Maybe the uber-rich would like to return to the days of Ronald Reagan. But if so, they'd have to kiss today's sky-high corporate profits good-bye:
The titans of the boardroom would also have to roll back CEO compensation. Today's grotesque 273-to-1 CEO-to-worker pay ratio would shrivel to a merely offensive level of 30-to-1:
The annual pay packet would be little lighter, too. The CEOs of the largest 350 firms currently taking home about $14 million a year would instead have to scrape by with only $1.5 to 2 million.
If paying 20 percent (plus 3.8 percent more to help Obamacare) on their investment gains is too much, perhaps the gilded class would like to return to Reagan's policy. Then, ordinary income and investment income were identically taxed at 28 percent. Or perhaps Perkins and company would prefer the late 1970s, when Uncle Sam took a 40 percent bite out of long-term capital gains.
Only with the "fiscal cliff" deal in 2013 did the effective tax rate for the 1 percent return to its pre-Reagan level. Conservatives who would like to go back to the American economy's halcyon days in the late 1950s and early 1960s would be more than welcome to do so. Back then, the 1 percent paid 44.4 percent tax on its income. The 0.1 percent paid 60 percent and the richest 0.01 percent of Americans paid a 71.4 rate.
How bad could it be? After all, the data show that the U.S. economy grew faster, produced more jobs and expanded incomes when tax rates were higher—even much higher. Of course, back then the great American middle class was bigger and healthier, in no small part because of the strength of American unions:

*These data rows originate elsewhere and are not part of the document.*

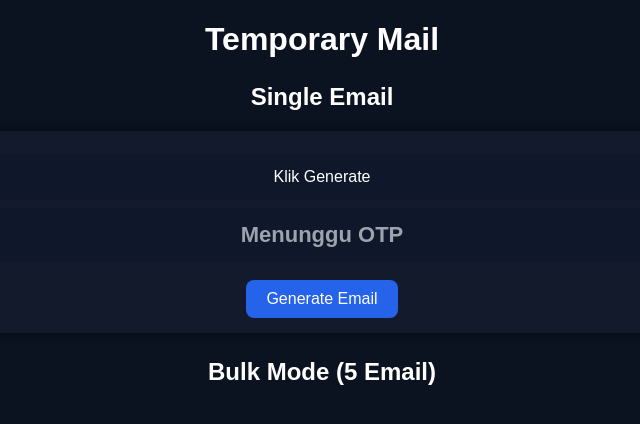
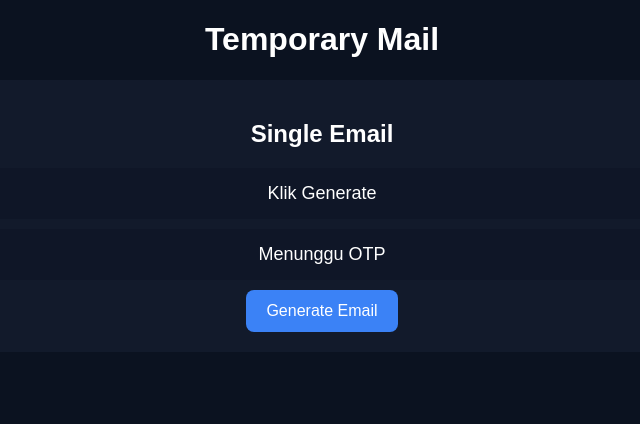
Before and after one commit to zays19/tempmail, a Flask app: page / in a window 1280 px wide. Shown: the top 424 px of the page, without its empty margins (318-958 px from the left). Run offline with Flask 3, Linux system fonts and the light colour scheme; data that the repository does not hold is empty.

Commit message:
full working version

```diff
--- a/app.py
+++ b/app.py
@@ -1,52 +1,72 @@
-from flask import Flask, jsonify, render_template
+from flask import Flask, render_template, jsonify, request
 import requests
+import random
+import string
 import re
-import os
 
 app = Flask(__name__)
 
-# halaman utama
+DOMAINS = [
+    "1secmail.com",
+    "1secmail.org",
+    "1secmail.net"
+]
+
+# generate random email
+def random_email():
+    name = ''.join(random.choices(string.ascii_lowercase + string.digits, k=10))
+    domain = random.choice(DOMAINS)
+    return f"{name}@{domain}"
+
+# extract otp code
+def extract_otp(text):
+    match = re.search(r"\b(\d{4,8})\b", text)
+    if match:
+        return match.group(1)
+    return None
+
 @app.route("/")
 def home():
     return render_template("index.html")
 
-# generate email
-@app.route("/api/new")
-def new_mail():
-    r = requests.get("https://www.1secmail.com/api/v1/?action=genRandomMailbox&count=1")
-    return jsonify({"email": r.json()[0]})
+
+# ===== GENERATE EMAIL =====
+@app.route("/generate")
+def generate():
+    email = random_email()
+    return jsonify({"email": email})
 
 
-# ekstrak OTP
-def extract_otp(text):
-    codes = re.findall(r"\b\d{4,8}\b", text)
-    if codes:
-        return codes[0]
-    return None
+# ===== GET OTP =====
+@app.route("/get_otp")
+def get_otp():
+    email = request.args.get("email")
+
+    if not email:
+        return jsonify({"otp": None})
+
+    login, domain = email.split("@")
+
+    # cek inbox
+    url = f"https://www.1secmail.com/api/v1/?action=getMessages&login={login}&domain={domain}"
+    messages = requests.get(url).json()
+
+    if len(messages) == 0:
+        return jsonify({"otp": None})
+
+    # ambil email terbaru
+    mail_id = messages[0]["id"]
+
+    # baca isi email
+    read_url = f"https://www.1secmail.com/api/v1/?action=readMessage&login={login}&domain={domain}&id={mail_id}"
+    mail = requests.get(read_url).json()
+
+    body = (mail.get("body") or "") + (mail.get("textBody") or "")
+
+    otp = extract_otp(body)
+
+    return jsonify({"otp": otp})
 
 
-# cek OTP langsung
-@app.route("/api/otp/<login>/<domain>")
-def get_otp(login, domain):
-    try:
-        msgs = requests.get(
-            f"https://www.1secmail.com/api/v1/?action=getMessages&login={login}&domain={domain}",
-            timeout=10
-        ).json()
-
-        if not msgs:
-            return jsonify({"otp": None})
-
-        msg_id = msgs[0]["id"]
-
-        mail = requests.get(
-            f"https://www.1secmail.com/api/v1/?action=readMessage&login={login}&domain={domain}&id={msg_id}",
-            timeout=10
-        ).json()
-
-        body = (mail.get("body") or "") + (mail.get("textBody") or "")
-        otp = extract_otp(body)
-
-        return jsonify({"otp": otp})
-    except:
-        return jsonify({"otp": None})
+if __name__ == "__main__":
+    app.run()
--- a/railway.json
+++ b/railway.json
@@ -1,8 +1,6 @@
 {
   "$schema": "https://railway.app/railway.schema.json",
   "deploy": {
-    "startCommand": "gunicorn app:app --bind 0.0.0.0:$PORT",
-    "restartPolicyType": "ON_FAILURE",
-    "restartPolicyMaxRetries": 10
+    "startCommand": "gunicorn app:app --bind 0.0.0.0:$PORT"
   }
 }
--- a/templates/index.html
+++ b/templates/index.html
@@ -11,52 +11,31 @@ color:white;
     font-family:Arial;
     text-align:center;
 }
-
-h2{
-margin-top:25px;
-}
-
 .card{
     background:#121a2b;
-margin:15px;
+    padding:20px;
+    margin:20px;
+    border-radius:14px;
+}
+.box{
+    background:#0f1627;
     padding:15px;
-border-radius:14px;
-box-shadow:0 0 10px rgba(0,0,0,0.5);
+    margin:10px;
+    border-radius:10px;
+    font-size:18px;
 }
-
-.email,.otp{
-padding:14px;
-margin:8px;
-border-radius:10px;
-background:#0f172a;
+button{
+    background:#3b82f6;
+    color:white;
+    border:none;
+    padding:12px 20px;
+    border-radius:8px;
+    font-size:16px;
     cursor:pointer;
-word-break:break-all;
 }
-
-.email:hover{
-background:#1e293b;
+button:hover{
+    background:#2563eb;
 }
-
-.otp{
-color:#4ade80;
-font-size:22px;
-font-weight:bold;
-}
-
-button{
-padding:10px 20px;
-border:none;
-border-radius:8px;
-background:#2563eb;
-color:white;
-margin-top:10px;
-font-size:16px;
-}
-
-.wait{
-color:#9ca3af;
-}
-
 </style>
 </head>
 
@@ -64,91 +43,47 @@ color:#9ca3af;
 
 <h1>Temporary Mail</h1>
 
+<div class="card">
     <h2>Single Email</h2>
-<div class="card">
-<div id="singleEmail" class="email">Klik Generate</div>
-<div id="singleOtp" class="otp wait">Menunggu OTP</div>
-<button onclick="generateSingle()">Generate Email</button>
+
+    <div class="box" id="email">Klik Generate</div>
+    <div class="box" id="otp">Menunggu OTP</div>
+
+    <button onclick="generate()">Generate Email</button>
 </div>
 
-<h2>Bulk Mode (5 Email)</h2>
-<div id="bulk"></div>
+<script>
 
-<script>
-function copy(text){
-navigator.clipboard.writeText(text);
+let currentEmail = null;
+let otpInterval = null;
+
+function generate(){
+    fetch("/generate")
+    .then(res => res.json())
+    .then(data=>{
+        currentEmail = data.email;
+        document.getElementById("email").innerText = data.email;
+        document.getElementById("otp").innerText = "Menunggu OTP...";
+
+        if(otpInterval) clearInterval(otpInterval);
+
+        otpInterval = setInterval(checkOTP, 5000);
+    });
 }
 
-// ===== SINGLE =====
-let sLogin,sDomain;
+function checkOTP(){
+    if(!currentEmail) return;
 
-async function generateSingle(){
-let r=await fetch("/api/new");
-let d=await r.json();
-
-document.getElementById("singleEmail").innerText=d.email;
-copy(d.email);
-
-[sLogin,sDomain]=d.email.split("@");
-document.getElementById("singleOtp").innerText="Menunggu OTP";
+    fetch("/get_otp?email=" + currentEmail)
+    .then(res=>res.json())
+    .then(data=>{
+        if(data.otp){
+            document.getElementById("otp").innerText = data.otp;
+            clearInterval(otpInterval);
+        }
+    });
 }
 
-async function checkSingle(){
-if(!sLogin)return;
-
-let r=await fetch(`/api/otp/${sLogin}/${sDomain}`);
-let d=await r.json();
-
-if(d.otp){
-let box=document.getElementById("singleOtp");
-box.innerText=d.otp;
-box.classList.remove("wait");
-copy(d.otp);
-}
-}
-setInterval(checkSingle,4000);
-
-
-// ===== BULK =====
-let mails=[];
-
-async function generateBulk(){
-let box=document.getElementById("bulk");
-box.innerHTML="";
-mails=[];
-
-for(let i=0;i<5;i++){
-let r=await fetch("/api/new");
-let d=await r.json();
-
-let [login,domain]=d.email.split("@");
-
-mails.push({login,domain,id:i});
-
-box.innerHTML+=`
-<div class="card">
-<div class="email" onclick="copy('${d.email}')">${d.email}</div>
-<div id="otp${i}" class="otp wait">Menunggu OTP</div>
-</div>`;
-}
-}
-
-async function checkBulk(){
-for(let m of mails){
-let r=await fetch(`/api/otp/${m.login}/${m.domain}`);
-let d=await r.json();
-
-if(d.otp){
-let box=document.getElementById("otp"+m.id);
-box.innerText=d.otp;
-box.classList.remove("wait");
-copy(d.otp);
-}
-}
-}
-
-setInterval(checkBulk,5000);
-generateBulk();
 </script>
 
 </body>
```
Lines whose indentation alone changed are shown as unchanged.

Nothing sets off persecuted plutocrats more quickly than the words "estate tax." So, if today's 40 percent rate on individual estates larger than $5.34 million (a levy paid by less than a quarter of a percent of all estates) is so egregious, perhaps Sam Zell and the Walton family would like to party like it's 1999. Then again, their estates would have to pay a 55 percent rate on assets above $650,000:

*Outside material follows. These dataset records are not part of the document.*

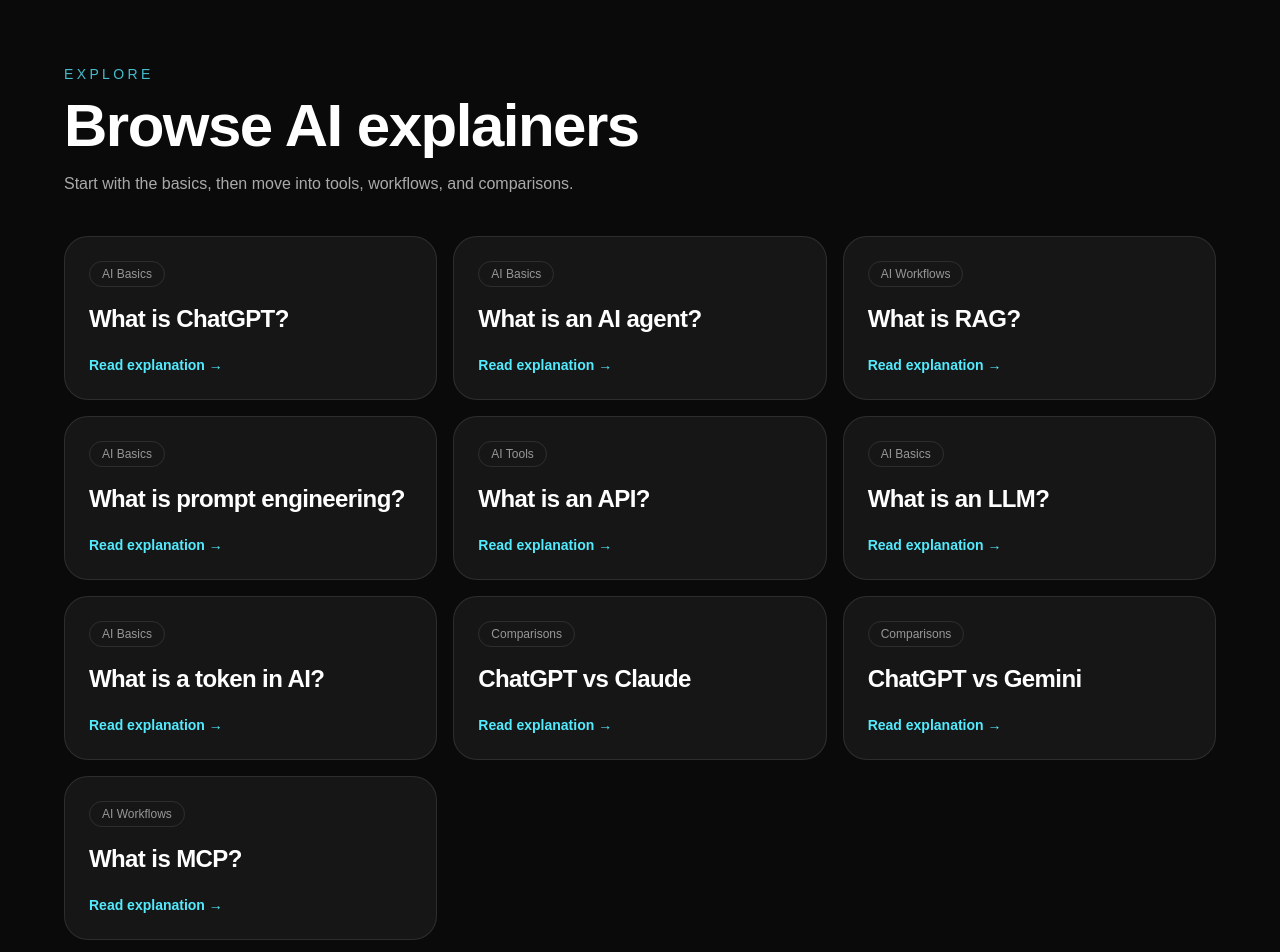
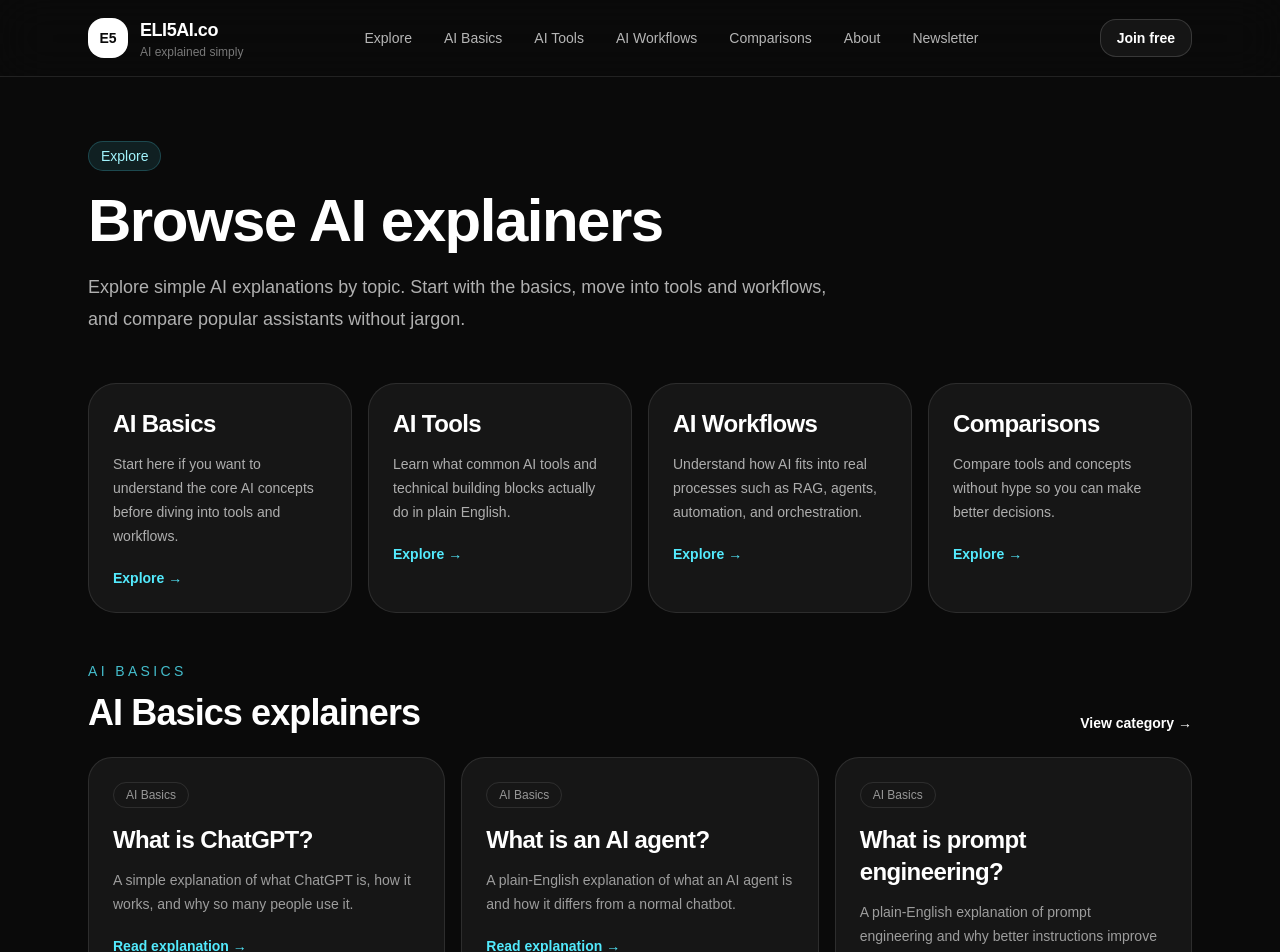
Before and after one commit to licsuj/nextjs-boilerplate, a Next.js app: page /explore in a window 1280 px wide. Shown: the top 952 px of the page. Built offline with nearby package versions, Linux system fonts and the light colour scheme.

Commit message:
Update page.tsx

```diff
--- a/app/explore/page.tsx
+++ b/app/explore/page.tsx
@@ -1,58 +1,250 @@
 import Link from "next/link";
+import Script from "next/script";
 import type { Metadata } from "next";
+import { explainers } from "@/lib/explainers";
+import SiteHeader from "@/components/SiteHeader";
+import SiteFooter from "@/components/SiteFooter";
 
 export const metadata: Metadata = {
-  title: "Explore AI topics | ELI5AI.co",
+  title: "Explore AI topics",
   description:
-    "Browse simple AI explanations covering ChatGPT, AI agents, prompts, RAG, APIs, automation, and more.",
+    "Browse simple AI explanations covering ChatGPT, AI agents, prompts, RAG, APIs, automation, comparisons, and more.",
   alternates: {
     canonical: "https://eli5ai.co/explore",
   },
+  openGraph: {
+    title: "Explore AI topics | ELI5AI.co",
+    description:
+      "Browse simple AI explanations covering ChatGPT, AI agents, prompts, RAG, APIs, automation, comparisons, and more.",
+    url: "https://eli5ai.co/explore",
+    siteName: "ELI5AI.co",
+    type: "website",
+  },
 };
 
-const explainers = [
-  { title: "What is ChatGPT?", href: "/explain/what-is-chatgpt", category: "AI Basics" },
-  { title: "What is an AI agent?", href: "/explain/what-is-an-ai-agent", category: "AI Basics" },
-  { title: "What is RAG?", href: "/explain/what-is-rag", category: "AI Workflows" },
-  { title: "What is prompt engineering?", href: "/explain/what-is-prompt-engineering", category: "AI Basics" },
-  { title: "What is an API?", href: "/explain/what-is-an-api", category: "AI Tools" },
-  { title: "What is an LLM?", href: "/explain/what-is-an-llm", category: "AI Basics" },
-  { title: "What is a token in AI?", href: "/explain/what-is-a-token-in-ai", category: "AI Basics" },
-  { title: "ChatGPT vs Claude", href: "/explain/chatgpt-vs-claude", category: "Comparisons" },
-  { title: "ChatGPT vs Gemini", href: "/explain/chatgpt-vs-gemini", category: "Comparisons" },
-  { title: "What is MCP?", href: "/explain/what-is-mcp", category: "AI Workflows" },
+const categorySections = [
+  {
+    slug: "ai-basics",
+    title: "AI Basics",
+    description:
+      "Start here if you want to understand the core AI concepts before diving into tools and workflows.",
+    filter: "AI Basics",
+  },
+  {
+    slug: "ai-tools",
+    title: "AI Tools",
+    description:
+      "Learn what common AI tools and technical building blocks actually do in plain English.",
+    filter: "AI Tools",
+  },
+  {
+    slug: "ai-workflows",
+    title: "AI Workflows",
+    description:
+      "Understand how AI fits into real processes such as RAG, agents, automation, and orchestration.",
+    filter: "AI Workflows",
+  },
+  {
+    slug: "ai-comparisons",
+    title: "Comparisons",
+    description:
+      "Compare tools and concepts without hype so you can make better decisions.",
+    filter: "Comparisons",
+  },
+] as const;
+
+export default function ExplorePage() {
+  const faq = [
+    {
+      question: "What should I start with if I am new to AI?",
+      answer:
+        "Start with AI Basics. That category covers the core ideas that make the rest of AI much easier to understand.",
+    },
+    {
+      question: "Does ELI5AI only cover beginner topics?",
+      answer:
+        "No. The site starts with beginner-friendly explanations but also covers practical workflows, tools, and comparisons.",
+    },
+    {
+      question: "How should I use the Explore page?",
+      answer:
+        "Use it as a hub. Pick a category, read a few explainers, then move into related topics and join the newsletter to keep learning.",
+    },
   ];
 
-export default function ExplorePage() {
+  const faqSchema = {
+    "@context": "https://schema.org",
+    "@type": "FAQPage",
+    mainEntity: faq.map((item) => ({
+      "@type": "Question",
+      name: item.question,
+      acceptedAnswer: {
+        "@type": "Answer",
+        text: item.answer,
+      },
+    })),
+  };
+
   return (
-    <main className="min-h-screen bg-neutral-950 px-6 py-16 text-white">
-      <div className="mx-auto max-w-6xl">
-        <div className="mb-10">
-          <p className="text-sm uppercase tracking-[0.24em] text-cyan-300/80">Explore</p>
-          <h1 className="mt-3 text-4xl font-semibold tracking-tight md:text-6xl">
+    <>
+      <Script
+        id="explore-faq-schema"
+        type="application/ld+json"
+        dangerouslySetInnerHTML={{ __html: JSON.stringify(faqSchema) }}
+      />
+
+      <main className="min-h-screen bg-neutral-950 text-white selection:bg-cyan-300 selection:text-neutral-950">
+        <div className="absolute inset-0 -z-10 bg-[radial-gradient(circle_at_top_left,rgba(34,211,238,0.14),transparent_28%),radial-gradient(circle_at_80%_10%,rgba(168,85,247,0.14),transparent_26%),radial-gradient(circle_at_50%_100%,rgba(255,255,255,0.06),transparent_30%)]" />
+
+        <SiteHeader />
+
+        <div className="mx-auto max-w-6xl px-6 py-16">
+          <header className="mb-12">
+            <div className="inline-flex rounded-full border border-cyan-300/20 bg-cyan-300/10 px-3 py-1 text-sm text-cyan-200">
+              Explore
+            </div>
+
+            <h1 className="mt-5 text-4xl font-semibold tracking-tight md:text-6xl">
               Browse AI explainers
             </h1>
-          <p className="mt-4 max-w-2xl text-white/65">
-            Start with the basics, then move into tools, workflows, and comparisons.
+
+            <p className="mt-5 max-w-3xl text-lg leading-8 text-white/68">
+              Explore simple AI explanations by topic. Start with the basics, move into
+              tools and workflows, and compare popular assistants without jargon.
             </p>
+          </header>
+
+          <section className="grid gap-4 md:grid-cols-4">
+            {categorySections.map((section) => (
+              <Link
+                key={section.slug}
+                href={`/category/${section.slug}`}
+                className="rounded-[28px] border border-white/10 bg-white/5 p-6 transition hover:bg-white/[0.07]"
+              >
+                <div className="text-2xl font-semibold tracking-tight">
+                  {section.title}
+                </div>
+                <p className="mt-3 text-sm leading-6 text-white/65">
+                  {section.description}
+                </p>
+                <div className="mt-5 text-sm font-semibold text-cyan-300">
+                  Explore →
+                </div>
+              </Link>
+            ))}
+          </section>
+
+          <div className="mt-12 space-y-12">
+            {categorySections.map((section) => {
+              const items = explainers.filter(
+                (item) => item.category === section.filter
+              );
+
+              return (
+                <section key={section.slug}>
+                  <div className="mb-6 flex flex-col gap-3 md:flex-row md:items-end md:justify-between">
+                    <div>
+                      <div className="text-sm uppercase tracking-[0.24em] text-cyan-300/80">
+                        {section.title}
+                      </div>
+                      <h2 className="mt-3 text-3xl font-semibold tracking-tight md:text-4xl">
+                        {section.title} explainers
+                      </h2>
+                    </div>
+
+                    <Link
+                      href={`/category/${section.slug}`}
+                      className="text-sm font-semibold text-cyan-300 transition hover:text-cyan-200"
+                    >
+                      View category →
+                    </Link>
                   </div>
 
                   <div className="grid gap-4 sm:grid-cols-2 xl:grid-cols-3">
-          {explainers.map((item) => (
+                    {items.map((item) => (
                       <Link
-              key={item.href}
-              href={item.href}
+                        key={item.slug}
+                        href={`/explain/${item.slug}`}
                         className="rounded-[24px] border border-white/10 bg-white/5 p-6 transition hover:bg-white/[0.07]"
                       >
                         <div className="inline-flex rounded-full border border-white/10 px-3 py-1 text-xs text-white/55">
                           {item.category}
                         </div>
-              <h2 className="mt-4 text-2xl font-semibold tracking-tight">{item.title}</h2>
-              <div className="mt-5 text-sm font-semibold text-cyan-300">Read explanation →</div>
+                        <h3 className="mt-4 text-2xl font-semibold tracking-tight">
+                          {item.title}
+                        </h3>
+                        <p className="mt-3 text-sm leading-6 text-white/58">
+                          {item.description}
+                        </p>
+                        <div className="mt-5 text-sm font-semibold text-cyan-300">
+                          Read explanation →
+                        </div>
                       </Link>
                     ))}
                   </div>
+                </section>
+              );
+            })}
           </div>
+
+          <section className="mt-12 rounded-[28px] border border-cyan-300/20 bg-cyan-300/10 p-7 md:p-8">
+            <div className="max-w-2xl">
+              <div className="text-sm uppercase tracking-[0.24em] text-cyan-200/85">
+                Newsletter
+              </div>
+              <h2 className="mt-3 text-2xl font-semibold tracking-tight md:text-3xl">
+                Get one clear AI explanation every week
+              </h2>
+              <p className="mt-4 text-base leading-7 text-white/78">
+                Join the newsletter for plain-English AI learning, practical concepts,
+                and useful comparisons delivered one step at a time.
+              </p>
+
+              <div className="mt-6 flex flex-col gap-3 sm:flex-row">
+                <Link
+                  href="/newsletter"
+                  className="rounded-2xl bg-cyan-300 px-5 py-3 text-sm font-bold text-neutral-950 transition hover:bg-cyan-200"
+                >
+                  Join the newsletter
+                </Link>
+                <Link
+                  href="/about"
+                  className="rounded-2xl border border-white/15 bg-white/5 px-5 py-3 text-sm font-bold text-white transition hover:bg-white/10"
+                >
+                  About ELI5AI
+                </Link>
+              </div>
+            </div>
+          </section>
+
+          <section className="mt-12 rounded-[28px] border border-white/10 bg-white/5 p-7 md:p-8">
+            <div className="mb-6">
+              <div className="text-sm uppercase tracking-[0.24em] text-cyan-300/80">
+                FAQ
+              </div>
+              <h2 className="mt-3 text-2xl font-semibold tracking-tight">
+                Common questions about exploring ELI5AI
+              </h2>
+            </div>
+
+            <div className="space-y-4">
+              {faq.map((item) => (
+                <div
+                  key={item.question}
+                  className="rounded-2xl border border-white/10 bg-black/20 p-5"
+                >
+                  <h3 className="text-lg font-semibold">{item.question}</h3>
+                  <p className="mt-2 text-sm leading-6 text-white/65">
+                    {item.answer}
+                  </p>
+                </div>
+              ))}
+            </div>
+          </section>
+        </div>
+
+        <SiteFooter />
       </main>
+    </>
   );
 }
```
Lines whose indentation alone changed are shown as unchanged.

Of course, America's super rich don't want to go back to some mythical Golden Age. As the numbers show, this is their Golden Age. And as the obscenely wealthy pull away from the merely wealthy, Tom Perkins, Sam Zell, Ken Langone and their exclusive club know they've never had it so good.